Maker creates an entire home automation system using Arduino and Raspberry Pi.
Over the years, we’ve seen a number of innovative projects using both Raspberry Pi and Arduino boards. And, this latest convergence surely doesn’t disappoint! With the Internet of Things infiltrating nearly every facet of our life, Maker Eric Tsai recently decided to design a slick home automation platform that could do just about anything from in and around the house.
Rather than simply use the ‘duino-Pi combination to automate things such as blinds or lights, the Maker elected to outfit his home with a full range of wireless sensor nodes on everything (and everywhere) that needed monitoring. Think of it as equipping your house with human-like senses. These nodes relay the data to a wireless gateway and the Arduino Uno (ATmega328), which in turn sends the data to the Raspberry Pi. The board then uploads the collected data to the web where owners can monitor their homes directly from their smartphones.

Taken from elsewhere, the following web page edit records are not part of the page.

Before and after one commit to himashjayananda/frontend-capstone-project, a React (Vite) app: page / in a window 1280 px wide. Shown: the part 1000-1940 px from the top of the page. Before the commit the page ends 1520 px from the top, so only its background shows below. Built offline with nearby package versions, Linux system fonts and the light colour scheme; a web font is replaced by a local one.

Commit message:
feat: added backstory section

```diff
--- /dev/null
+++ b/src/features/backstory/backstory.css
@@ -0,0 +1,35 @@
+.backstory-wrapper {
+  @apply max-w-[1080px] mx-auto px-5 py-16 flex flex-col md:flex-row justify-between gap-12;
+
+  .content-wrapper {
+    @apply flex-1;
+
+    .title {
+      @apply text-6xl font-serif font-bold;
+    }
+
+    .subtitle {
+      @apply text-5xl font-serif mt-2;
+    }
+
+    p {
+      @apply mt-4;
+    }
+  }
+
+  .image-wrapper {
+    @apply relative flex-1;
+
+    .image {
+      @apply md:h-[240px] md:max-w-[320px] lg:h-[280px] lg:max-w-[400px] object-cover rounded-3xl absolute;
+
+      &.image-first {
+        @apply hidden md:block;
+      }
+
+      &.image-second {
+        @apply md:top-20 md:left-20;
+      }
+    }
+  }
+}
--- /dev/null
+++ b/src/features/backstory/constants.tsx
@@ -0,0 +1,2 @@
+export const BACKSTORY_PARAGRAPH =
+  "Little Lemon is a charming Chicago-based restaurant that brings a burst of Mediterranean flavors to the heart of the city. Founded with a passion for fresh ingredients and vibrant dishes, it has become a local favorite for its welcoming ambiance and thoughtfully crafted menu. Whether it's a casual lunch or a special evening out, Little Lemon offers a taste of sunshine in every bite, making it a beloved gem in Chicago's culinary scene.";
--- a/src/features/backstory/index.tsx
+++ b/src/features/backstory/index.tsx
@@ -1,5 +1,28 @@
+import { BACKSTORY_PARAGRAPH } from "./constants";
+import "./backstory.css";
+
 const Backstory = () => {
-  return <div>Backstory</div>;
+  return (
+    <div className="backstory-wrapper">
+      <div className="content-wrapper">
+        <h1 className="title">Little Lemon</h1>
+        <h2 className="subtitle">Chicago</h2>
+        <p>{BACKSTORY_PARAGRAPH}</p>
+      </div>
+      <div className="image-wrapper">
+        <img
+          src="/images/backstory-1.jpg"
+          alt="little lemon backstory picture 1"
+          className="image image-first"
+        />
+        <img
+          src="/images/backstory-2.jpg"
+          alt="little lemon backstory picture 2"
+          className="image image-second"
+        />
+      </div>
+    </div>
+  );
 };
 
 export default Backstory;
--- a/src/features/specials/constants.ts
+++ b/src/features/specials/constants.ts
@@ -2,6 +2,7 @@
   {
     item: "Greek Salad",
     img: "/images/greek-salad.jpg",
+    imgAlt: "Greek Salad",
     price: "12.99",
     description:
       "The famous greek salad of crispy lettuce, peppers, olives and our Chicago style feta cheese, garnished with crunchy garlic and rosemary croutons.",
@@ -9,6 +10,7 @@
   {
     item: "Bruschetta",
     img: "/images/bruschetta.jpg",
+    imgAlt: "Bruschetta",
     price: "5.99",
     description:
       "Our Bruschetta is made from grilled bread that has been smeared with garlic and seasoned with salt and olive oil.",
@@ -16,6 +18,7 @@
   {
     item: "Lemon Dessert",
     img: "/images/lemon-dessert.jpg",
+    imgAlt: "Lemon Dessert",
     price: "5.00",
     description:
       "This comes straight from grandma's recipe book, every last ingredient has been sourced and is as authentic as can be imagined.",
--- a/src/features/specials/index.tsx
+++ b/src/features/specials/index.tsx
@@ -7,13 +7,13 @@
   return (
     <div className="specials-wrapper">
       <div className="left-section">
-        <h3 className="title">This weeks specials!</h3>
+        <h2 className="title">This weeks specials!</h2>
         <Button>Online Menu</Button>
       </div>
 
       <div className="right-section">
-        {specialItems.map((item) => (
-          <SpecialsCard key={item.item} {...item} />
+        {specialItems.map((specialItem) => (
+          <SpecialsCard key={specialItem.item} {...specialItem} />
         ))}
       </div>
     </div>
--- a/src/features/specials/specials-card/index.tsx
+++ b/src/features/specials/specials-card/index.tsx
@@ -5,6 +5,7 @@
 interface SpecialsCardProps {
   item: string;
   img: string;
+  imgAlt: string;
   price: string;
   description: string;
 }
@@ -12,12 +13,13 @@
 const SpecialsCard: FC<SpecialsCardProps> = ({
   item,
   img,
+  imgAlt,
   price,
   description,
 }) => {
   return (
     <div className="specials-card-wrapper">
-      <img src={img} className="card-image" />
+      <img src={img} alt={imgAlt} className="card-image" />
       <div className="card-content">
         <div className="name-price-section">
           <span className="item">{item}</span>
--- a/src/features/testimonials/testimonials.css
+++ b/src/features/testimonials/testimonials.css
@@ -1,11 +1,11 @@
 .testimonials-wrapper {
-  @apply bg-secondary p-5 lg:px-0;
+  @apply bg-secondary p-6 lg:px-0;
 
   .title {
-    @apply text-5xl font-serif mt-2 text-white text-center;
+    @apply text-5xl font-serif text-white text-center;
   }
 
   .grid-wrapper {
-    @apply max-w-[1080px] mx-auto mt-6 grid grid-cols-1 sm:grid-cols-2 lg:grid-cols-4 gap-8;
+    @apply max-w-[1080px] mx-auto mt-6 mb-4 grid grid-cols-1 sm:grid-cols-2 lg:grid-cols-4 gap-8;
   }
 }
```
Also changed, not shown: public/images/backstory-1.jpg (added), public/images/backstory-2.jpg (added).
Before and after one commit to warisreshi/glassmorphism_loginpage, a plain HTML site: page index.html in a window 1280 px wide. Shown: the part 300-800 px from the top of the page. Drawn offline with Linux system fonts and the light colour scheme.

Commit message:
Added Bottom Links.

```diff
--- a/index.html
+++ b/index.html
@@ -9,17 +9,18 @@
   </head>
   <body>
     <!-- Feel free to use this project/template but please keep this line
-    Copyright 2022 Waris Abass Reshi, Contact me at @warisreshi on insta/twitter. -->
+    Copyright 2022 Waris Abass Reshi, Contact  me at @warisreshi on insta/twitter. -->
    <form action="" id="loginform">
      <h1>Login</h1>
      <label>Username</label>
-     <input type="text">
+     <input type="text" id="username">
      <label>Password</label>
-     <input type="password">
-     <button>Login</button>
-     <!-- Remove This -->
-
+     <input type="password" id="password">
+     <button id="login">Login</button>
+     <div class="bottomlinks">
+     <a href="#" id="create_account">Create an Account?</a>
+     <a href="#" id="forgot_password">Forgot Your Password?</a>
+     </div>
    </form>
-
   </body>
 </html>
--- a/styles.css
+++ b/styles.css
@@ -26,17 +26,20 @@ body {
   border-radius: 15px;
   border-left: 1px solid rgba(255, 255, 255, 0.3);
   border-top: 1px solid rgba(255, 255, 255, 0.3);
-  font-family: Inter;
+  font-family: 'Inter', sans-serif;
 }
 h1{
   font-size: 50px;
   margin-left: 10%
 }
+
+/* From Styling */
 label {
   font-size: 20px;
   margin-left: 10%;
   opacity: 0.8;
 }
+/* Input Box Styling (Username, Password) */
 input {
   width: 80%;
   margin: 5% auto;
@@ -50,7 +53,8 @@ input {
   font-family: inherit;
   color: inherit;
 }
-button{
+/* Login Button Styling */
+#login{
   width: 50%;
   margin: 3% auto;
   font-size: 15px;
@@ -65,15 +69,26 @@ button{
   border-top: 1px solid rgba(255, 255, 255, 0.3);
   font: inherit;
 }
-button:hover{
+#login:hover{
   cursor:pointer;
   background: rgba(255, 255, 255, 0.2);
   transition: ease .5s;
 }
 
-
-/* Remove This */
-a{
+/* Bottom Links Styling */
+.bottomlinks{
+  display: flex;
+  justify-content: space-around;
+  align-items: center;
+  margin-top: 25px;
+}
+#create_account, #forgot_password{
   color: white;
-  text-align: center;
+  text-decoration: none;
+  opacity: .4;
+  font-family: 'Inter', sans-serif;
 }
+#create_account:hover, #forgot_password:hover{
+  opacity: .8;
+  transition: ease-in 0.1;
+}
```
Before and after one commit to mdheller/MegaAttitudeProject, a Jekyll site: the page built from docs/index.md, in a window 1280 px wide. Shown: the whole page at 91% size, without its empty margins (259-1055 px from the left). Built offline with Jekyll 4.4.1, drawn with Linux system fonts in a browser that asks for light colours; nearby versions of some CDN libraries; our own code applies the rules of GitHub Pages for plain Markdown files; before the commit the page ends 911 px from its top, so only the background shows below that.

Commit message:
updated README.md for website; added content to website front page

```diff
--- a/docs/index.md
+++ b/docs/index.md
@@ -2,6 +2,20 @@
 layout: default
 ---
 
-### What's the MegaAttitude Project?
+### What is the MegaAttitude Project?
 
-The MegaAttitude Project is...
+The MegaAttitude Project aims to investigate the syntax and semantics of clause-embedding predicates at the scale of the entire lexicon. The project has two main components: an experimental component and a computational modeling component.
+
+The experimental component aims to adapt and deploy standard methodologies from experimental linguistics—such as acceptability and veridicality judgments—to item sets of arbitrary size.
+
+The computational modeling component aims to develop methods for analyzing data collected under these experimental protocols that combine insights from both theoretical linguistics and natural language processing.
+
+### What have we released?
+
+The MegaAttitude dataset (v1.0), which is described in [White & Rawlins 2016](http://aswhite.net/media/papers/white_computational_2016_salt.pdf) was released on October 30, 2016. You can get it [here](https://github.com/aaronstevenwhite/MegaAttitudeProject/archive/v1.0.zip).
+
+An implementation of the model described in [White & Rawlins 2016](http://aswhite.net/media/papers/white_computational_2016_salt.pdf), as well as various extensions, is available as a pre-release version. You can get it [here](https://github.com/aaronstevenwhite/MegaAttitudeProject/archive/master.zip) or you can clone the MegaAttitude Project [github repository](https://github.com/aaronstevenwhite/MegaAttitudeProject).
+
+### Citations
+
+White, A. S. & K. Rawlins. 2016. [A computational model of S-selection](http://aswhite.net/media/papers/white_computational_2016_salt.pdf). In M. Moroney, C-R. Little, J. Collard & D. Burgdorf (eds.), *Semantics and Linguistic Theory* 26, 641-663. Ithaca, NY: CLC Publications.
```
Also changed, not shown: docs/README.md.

“Using this setup, that boatload of cheap sensors can now be on the Internet. They can email you when things get too hot, too cold, too smokie, too gassy, or too bright. And your dog can email you by barking. You can also view the status of sensors on your smartphone. These sensor nodes are wireless, so you’re not constrained by the location of Ethernet ports,” he writes.
The concept first originated as a way for Tsai to be immediately notified when his dog barked; however, that idea quickly turned into a project for the entire home, which included a variety of long range wireless sensors integrated into a sophisticated open-source automation server.
On the software side, the project is based on the OpenHAB program, which makes the system available through web browser and smartphone. What’s more, the communication between the display device and the Raspberry Pi is securely accomplished via encryption and authentication.
One area in particular worth mentioning is the Uber Sensor and the washer-dryer module. For the Uber Sensor, Tsai packed everything possible into the Arduino, including a sound sensor to detect when a cycle starts ends, a PIR presence sensor to determine when a load is picked up, a water detection circuit to signify if there is a leak or overflow, a light sensor to know when a laundry room light is left on, and a temperature sensor, well, just because.
“I combined several sensors into this wireless Uber Sensor node. This sensor is powered via USB adapter, but it communicates wirelessly to the gateway, so you can place this where ever it has access to a power outlet. And you don’t have to build the whole thing, you can pick and choose which sensors you actually want.”
Using his smartphone to access the OpenHAB user interface, Tsai can enable email notifications for the sensors of his choosing. Once an alarm is activated, an email is sent the moment that a sensor detects something.
Sure, you can purchase your own home automation system, but this DIY setup will run you less than $300. You can find a pretty detailed step-by-step guide on the project’s official Instructables page here.